  • Someone to help me to get into college
  • A stable house, tired of moving

Wow! Some of those really tug at my heart. Obviously, “cable tv at home” kinda sticks out like a sore thumb (*grin*), but I give the kid kudos for being honest. Some of those other ones… I just have to ask, what can we do to provide those things? Perhaps TALP addresses some of those needs. I will remind you that these are responses from kids who have already been suspended at least once. I cannot help but wonder what would happen to these 15 students if they received what they said they needed. If you had the power to provide for these needs and you had the knowledge that it would counteract a suspension, would you consider that a fair trade?

No, seriously, I am asking. Even if you only chose to do, say, five from the list.
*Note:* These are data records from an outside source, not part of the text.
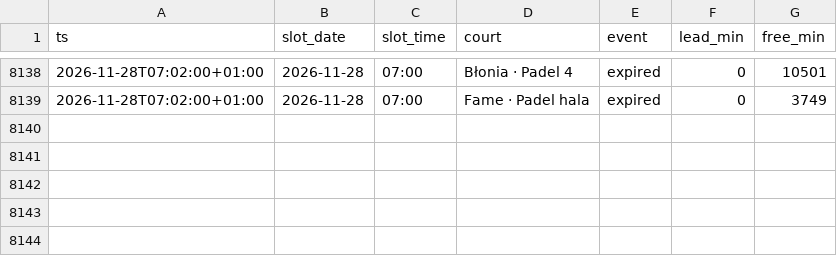
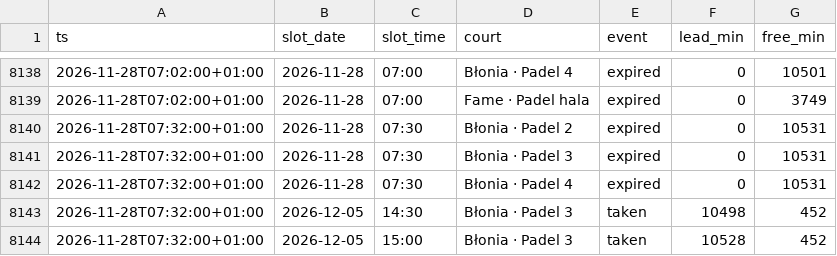
Before and after one commit to romanmelnyk/padel-monitor, a CSV file: data/events.csv, drawn as a sheet; only a part is shown, gaps mark what is left out; the diff names each change by its address in the sheet, - before the commit and + after, or states it on an @@ line.

```diff
--- a/data/events.csv
+++ b/data/events.csv
+row 8140: 2026-11-28T07:32:00+01:00 | 2026-11-28 | 07:30 | Błonia · Padel 2 | expired | 0 | 10531
+row 8141: 2026-11-28T07:32:00+01:00 | 2026-11-28 | 07:30 | Błonia · Padel 3 | expired | 0 | 10531
+row 8142: 2026-11-28T07:32:00+01:00 | 2026-11-28 | 07:30 | Błonia · Padel 4 | expired | 0 | 10531
+row 8143: 2026-11-28T07:32:00+01:00 | 2026-12-05 | 14:30 | Błonia · Padel 3 | taken | 10498 | 452
+row 8144: 2026-11-28T07:32:00+01:00 | 2026-12-05 | 15:00 | Błonia · Padel 3 | taken | 10528 | 452
```
Also changed, not shown: data/runs.csv, 1 other file.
What’s stopping you?

 

EDIT: I said Saturday’s Editorial. *facepalm* I meant Monday’s Editorial.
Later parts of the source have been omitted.